TASK DIRECTIONS: When a line in the material contains the word "staked", copy it.

- - -

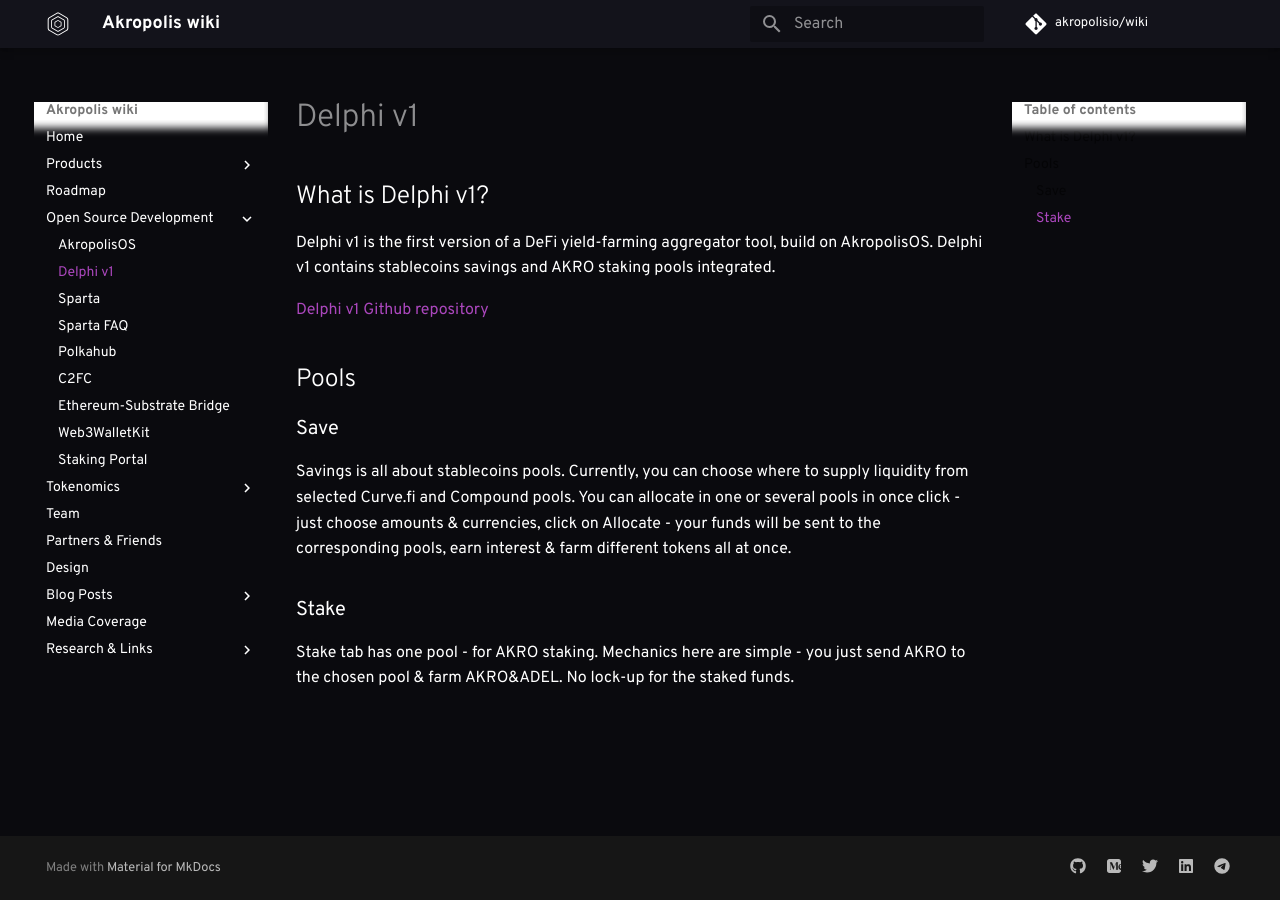
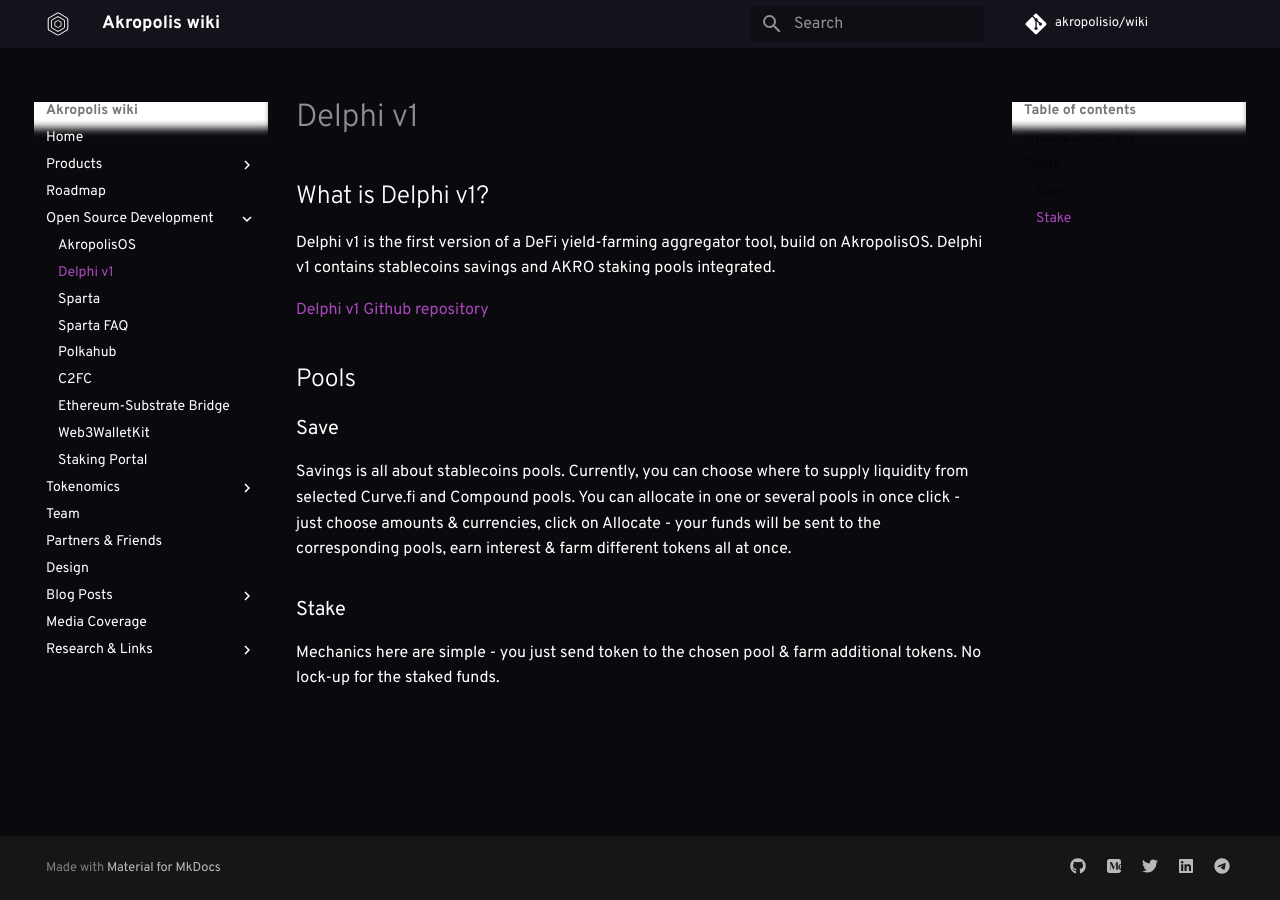
Before and after one commit to kaonone/wiki, an MkDocs documentation site: the page built from docs/delphi-v1.md, in a window 1280 px wide. Built offline with MkDocs 1.6.1 and Material for MkDocs 9.7.7, drawn with Linux system fonts in a browser that asks for light colours; some web fonts are replaced; comment, search, counter and statistics services are not loaded; old or Windows-style settings are respelled for this version of MkDocs.

Commit message:
Update delphi-v1.md

```diff
--- a/docs/delphi-v1.md
+++ b/docs/delphi-v1.md
@@ -14,4 +14,4 @@
 
 ### Stake
 
-Stake tab has one pool - for AKRO staking. Mechanics here are simple - you just send AKRO to the chosen pool & farm AKRO&ADEL. No lock-up for the staked funds.
+Mechanics here are simple - you just send token to the chosen pool & farm additional tokens. No lock-up for the staked funds.
```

- - -

ANSWER AREA:
-Stake tab has one pool - for AKRO staking. Mechanics here are simple - you just send AKRO to the chosen pool & farm AKRO&ADEL. No lock-up for the staked funds.
+Mechanics here are simple - you just send token to the chosen pool & farm additional tokens. No lock-up for the staked funds.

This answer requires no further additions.